Dealing with monetary values in a React Native app

If you’ve been following along with the previous few posts, you’ll know that I recently shipped a React Native app that deals with financial data. Financial data values are very often represented by decimal numbers. Computers are good at many things, but representing decimal numbers (known technically as “floating point” numbers) is not one of them - and JavaScript is no exception. Need proof? Just copy and paste 0.3-0.2 into your nearest browser’s console. If JS can’t be trusted with basic math that you can do in your head, how can it be trusted with real data?

Sync your React Native SQLite database between devices with Dropbox

In the previous two posts we have bootstrapped a React Native project with TypeScript and CocoaPods, and then integrated an SQLite plugin to enable storing relational data on-device. Next, let’s take a look at using the Dropbox HTTP API to backup our database and enable synchronization between devices. We’ll begin by walking through support for the Dropbox v2 authorization flow in a React Native app, and then use the token we are granted to enable synchronization of our database file via the Dropbox files HTTP endpoints.

Building an offline first app with React Native and SQLite

This article walks through how I built an offline first React Native app using a device-local SQLite database, and details the patterns that I would recommend following when building your own. As I mentioned in the intro of my last post, I recently worked on a side project which required the secure storage of financial data in a relational manner. Due to the sensitive nature of the data, we did not want to store it on a server. The solution we came up with was one where the data would be stored locally on-device, which we found to have a number of benefits:

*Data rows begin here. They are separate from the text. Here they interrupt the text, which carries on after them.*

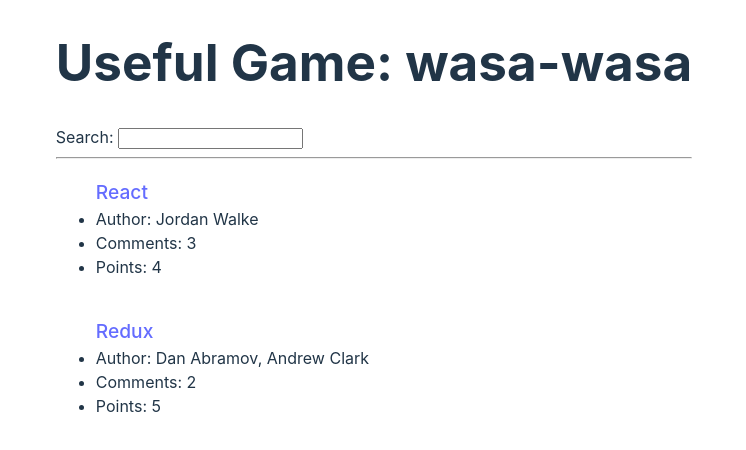
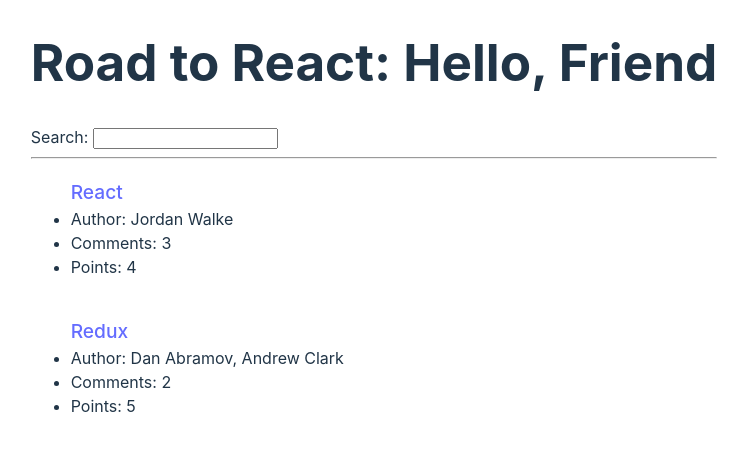
Before and after one commit to Pisotski/hacker-stories, a React (Vite) app: page / in a window 1280 px wide. Shown: the top 450 px of the page, without its empty margins (266-1012 px from the left). Built offline with nearby package versions, Linux system fonts and the light colour scheme.

Commit message:
created search and list components

```diff
--- a/src/App.tsx
+++ b/src/App.tsx
@@ -2,8 +2,8 @@
 import './App.css'
 
 const welcome = {
-  title: 'Useful Game',
-  greeting: 'wasa-wasa'
+  title: 'Road to React',
+  greeting: 'Hello, Friend'
 }
 
 // Go ahead and render the item’s url, author, num_comments, and points as well.
@@ -29,12 +29,27 @@
 function App() {
   return (
     <div className="top-wrapper">
+      <Search />
+      <hr />
+      <List />
+    </div>
+  )
+}
+
+function Search() {
+  return(
+    <div className="search-wrapper">
       <h1>
         {welcome.title}: {welcome.greeting}
       </h1>
       <label htmlFor="search">Search: </label>
       <input id="search" type="text" />
-      <hr />
+    </div>
+  )
+}
+
+function List() {
+    return (
       <div>
         {list.map((item) => {
           return (
@@ -47,8 +62,7 @@
           )
         })}
       </div>
-    </div>
-  )
+    )
 }
 
 export default App
```
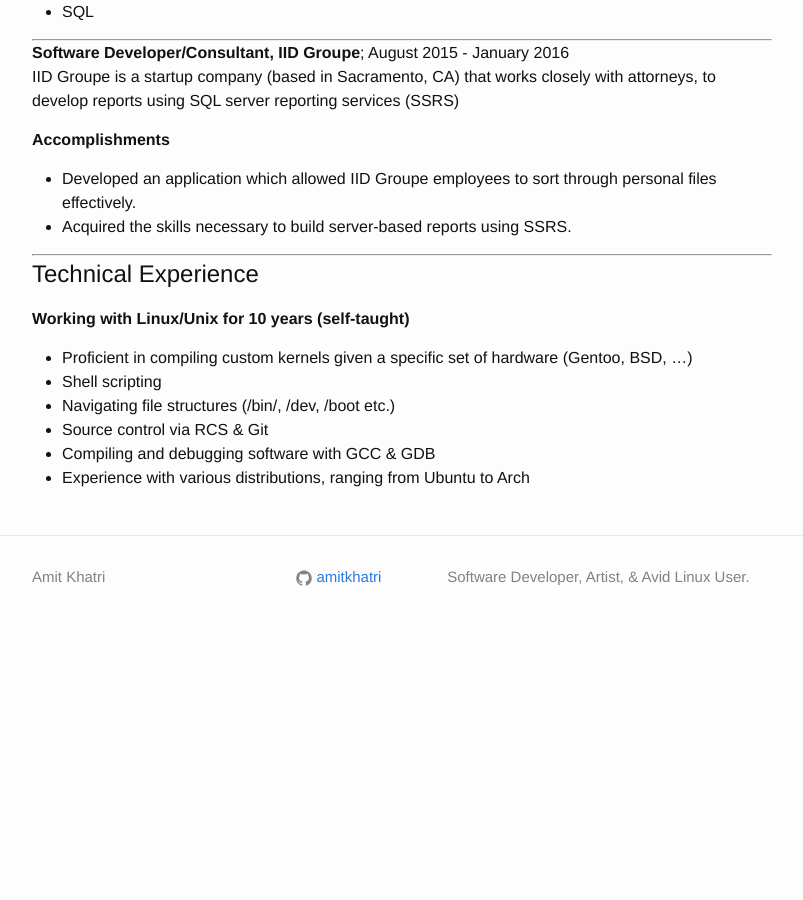
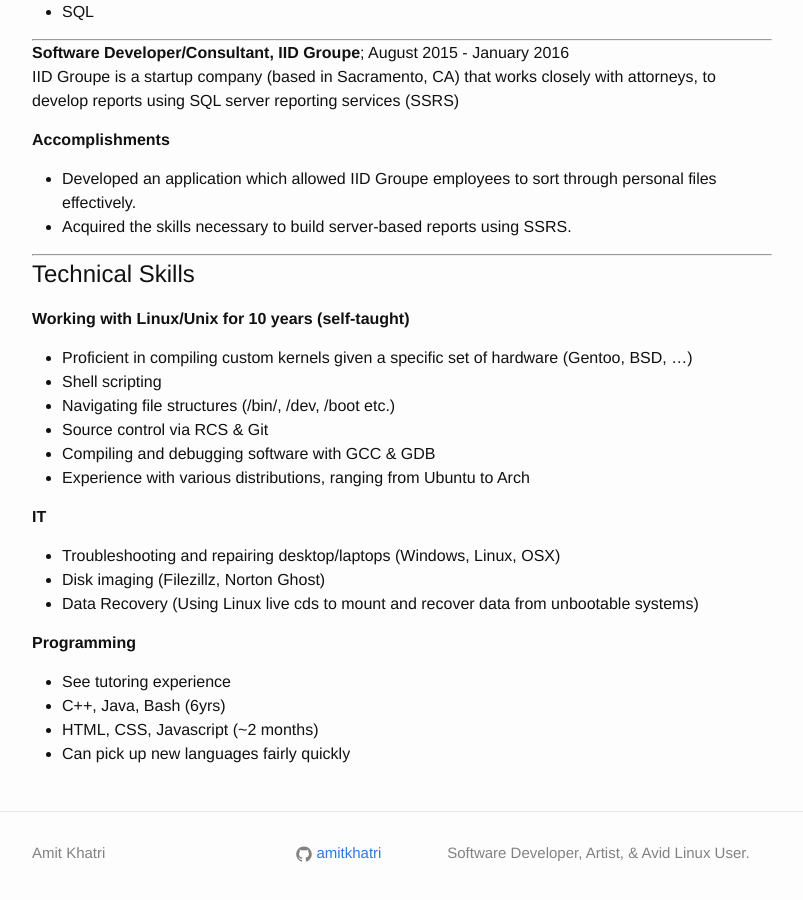
Before and after one commit to amitkhatri/amitkhatri.github.io, a Jekyll site: the page built from _pages/resume.md, in a window 1280 px wide and 900 px high, scrolled down 696 px. Shown: the whole window, without its empty margins (238-1041 px from the left). Built offline with Jekyll 4.4.1, drawn with Linux system fonts in a browser that asks for light colours; before the commit the page ends 1345 px from its top, so only the background shows below that.

Commit message:
Updated resume

```diff
--- a/_pages/resume.md
+++ b/_pages/resume.md
@@ -58,7 +58,7 @@ personal files effectively.
 
 ---
 
-Technical Experience
+Technical Skills
 ----------
 
 
@@ -70,3 +70,15 @@ Technical Experience
 * Source control via RCS & Git
 * Compiling and debugging software with GCC & GDB
 * Experience with various distributions, ranging from Ubuntu to Arch
+
+**IT**
+* Troubleshooting and repairing desktop/laptops (Windows, Linux, OSX)
+* Disk imaging (Filezillz, Norton Ghost)
+* Data Recovery (Using Linux live cds to mount and recover data
+  from unbootable systems)
+
+**Programming**
+* See tutoring experience
+* C++, Java, Bash (6yrs)
+* HTML, CSS, Javascript (~2 months)
+* Can pick up new languages fairly quickly
```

Get started with React Native, TypeScript, and CocoaPods

This article gives an introduction to my preferred development setup of 2018 for building mobile applications: React Native with TypeScript and CocoaPods, coded in the awesome Visual Studio Code editor.